==== Listed records ====
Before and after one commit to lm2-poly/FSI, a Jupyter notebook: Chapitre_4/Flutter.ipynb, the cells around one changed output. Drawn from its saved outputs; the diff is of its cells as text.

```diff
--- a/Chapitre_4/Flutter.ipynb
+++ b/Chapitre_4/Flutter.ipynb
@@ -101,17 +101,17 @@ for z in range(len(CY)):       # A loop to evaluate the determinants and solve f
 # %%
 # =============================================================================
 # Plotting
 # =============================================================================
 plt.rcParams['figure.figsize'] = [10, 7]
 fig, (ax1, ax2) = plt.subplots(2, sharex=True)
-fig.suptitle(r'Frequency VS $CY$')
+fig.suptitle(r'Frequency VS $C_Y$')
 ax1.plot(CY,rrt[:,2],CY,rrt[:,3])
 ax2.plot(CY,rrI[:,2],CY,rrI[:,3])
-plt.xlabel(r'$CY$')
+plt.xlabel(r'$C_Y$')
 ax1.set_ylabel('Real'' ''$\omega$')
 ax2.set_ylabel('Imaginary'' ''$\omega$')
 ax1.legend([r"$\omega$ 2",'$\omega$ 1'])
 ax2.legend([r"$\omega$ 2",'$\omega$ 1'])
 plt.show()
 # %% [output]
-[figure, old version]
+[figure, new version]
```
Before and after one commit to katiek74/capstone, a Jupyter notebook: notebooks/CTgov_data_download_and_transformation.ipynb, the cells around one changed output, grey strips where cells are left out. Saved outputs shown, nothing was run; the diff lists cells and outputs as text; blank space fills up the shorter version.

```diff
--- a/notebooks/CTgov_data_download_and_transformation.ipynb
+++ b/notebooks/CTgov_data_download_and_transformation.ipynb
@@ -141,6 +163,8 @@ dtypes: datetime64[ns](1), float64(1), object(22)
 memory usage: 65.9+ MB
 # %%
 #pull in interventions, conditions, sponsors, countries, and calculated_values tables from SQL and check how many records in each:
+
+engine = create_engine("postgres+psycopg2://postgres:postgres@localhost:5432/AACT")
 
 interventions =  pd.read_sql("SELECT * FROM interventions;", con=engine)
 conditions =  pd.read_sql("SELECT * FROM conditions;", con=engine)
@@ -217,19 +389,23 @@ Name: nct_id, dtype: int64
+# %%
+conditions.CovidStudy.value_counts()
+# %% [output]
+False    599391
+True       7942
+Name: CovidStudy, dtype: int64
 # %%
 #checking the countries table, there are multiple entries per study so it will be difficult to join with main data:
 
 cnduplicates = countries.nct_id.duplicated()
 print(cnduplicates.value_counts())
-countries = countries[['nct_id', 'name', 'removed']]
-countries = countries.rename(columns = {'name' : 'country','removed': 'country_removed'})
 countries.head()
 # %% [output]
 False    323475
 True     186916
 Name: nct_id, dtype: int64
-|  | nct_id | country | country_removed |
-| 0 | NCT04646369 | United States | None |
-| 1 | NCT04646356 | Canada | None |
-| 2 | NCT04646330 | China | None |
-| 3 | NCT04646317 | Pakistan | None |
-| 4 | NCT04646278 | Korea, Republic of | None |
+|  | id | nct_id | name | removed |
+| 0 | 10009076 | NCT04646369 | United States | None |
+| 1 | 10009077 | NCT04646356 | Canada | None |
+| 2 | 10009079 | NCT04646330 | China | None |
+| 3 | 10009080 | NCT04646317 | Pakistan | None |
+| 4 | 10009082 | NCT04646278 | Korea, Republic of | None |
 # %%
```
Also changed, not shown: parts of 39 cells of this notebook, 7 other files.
====
§ Problem to work on:
All of the records above should be repeated exactly.

§ Output:
Before and after one commit to lm2-poly/FSI, a Jupyter notebook: Chapitre_4/Flutter.ipynb, the cells around one changed output. Drawn from its saved outputs; the diff is of its cells as text.

```diff
--- a/Chapitre_4/Flutter.ipynb
+++ b/Chapitre_4/Flutter.ipynb
@@ -101,17 +101,17 @@ for z in range(len(CY)):       # A loop to evaluate the determinants and solve f
 # %%
 # =============================================================================
 # Plotting
 # =============================================================================
 plt.rcParams['figure.figsize'] = [10, 7]
 fig, (ax1, ax2) = plt.subplots(2, sharex=True)
-fig.suptitle(r'Frequency VS $CY$')
+fig.suptitle(r'Frequency VS $C_Y$')
 ax1.plot(CY,rrt[:,2],CY,rrt[:,3])
 ax2.plot(CY,rrI[:,2],CY,rrI[:,3])
-plt.xlabel(r'$CY$')
+plt.xlabel(r'$C_Y$')
 ax1.set_ylabel('Real'' ''$\omega$')
 ax2.set_ylabel('Imaginary'' ''$\omega$')
 ax1.legend([r"$\omega$ 2",'$\omega$ 1'])
 ax2.legend([r"$\omega$ 2",'$\omega$ 1'])
 plt.show()
 # %% [output]
-[figure, old version]
+[figure, new version]
```
Before and after one commit to katiek74/capstone, a Jupyter notebook: notebooks/CTgov_data_download_and_transformation.ipynb, the cells around one changed output, grey strips where cells are left out. Saved outputs shown, nothing was run; the diff lists cells and outputs as text; blank space fills up the shorter version.

```diff
--- a/notebooks/CTgov_data_download_and_transformation.ipynb
+++ b/notebooks/CTgov_data_download_and_transformation.ipynb
@@ -141,6 +163,8 @@ dtypes: datetime64[ns](1), float64(1), object(22)
 memory usage: 65.9+ MB
 # %%
 #pull in interventions, conditions, sponsors, countries, and calculated_values tables from SQL and check how many records in each:
+
+engine = create_engine("postgres+psycopg2://postgres:postgres@localhost:5432/AACT")
 
 interventions =  pd.read_sql("SELECT * FROM interventions;", con=engine)
 conditions =  pd.read_sql("SELECT * FROM conditions;", con=engine)
@@ -217,19 +389,23 @@ Name: nct_id, dtype: int64
+# %%
+conditions.CovidStudy.value_counts()
+# %% [output]
+False    599391
+True       7942
+Name: CovidStudy, dtype: int64
 # %%
 #checking the countries table, there are multiple entries per study so it will be difficult to join with main data:
 
 cnduplicates = countries.nct_id.duplicated()
 print(cnduplicates.value_counts())
-countries = countries[['nct_id', 'name', 'removed']]
-countries = countries.rename(columns = {'name' : 'country','removed': 'country_removed'})
 countries.head()
 # %% [output]
 False    323475
 True     186916
 Name: nct_id, dtype: int64
-|  | nct_id | country | country_removed |
-| 0 | NCT04646369 | United States | None |
-| 1 | NCT04646356 | Canada | None |
-| 2 | NCT04646330 | China | None |
-| 3 | NCT04646317 | Pakistan | None |
-| 4 | NCT04646278 | Korea, Republic of | None |
+|  | id | nct_id | name | removed |
+| 0 | 10009076 | NCT04646369 | United States | None |
+| 1 | 10009077 | NCT04646356 | Canada | None |
+| 2 | 10009079 | NCT04646330 | China | None |
+| 3 | 10009080 | NCT04646317 | Pakistan | None |
+| 4 | 10009082 | NCT04646278 | Korea, Republic of | None |
 # %%
```
Also changed, not shown: parts of 39 cells of this notebook, 7 other files.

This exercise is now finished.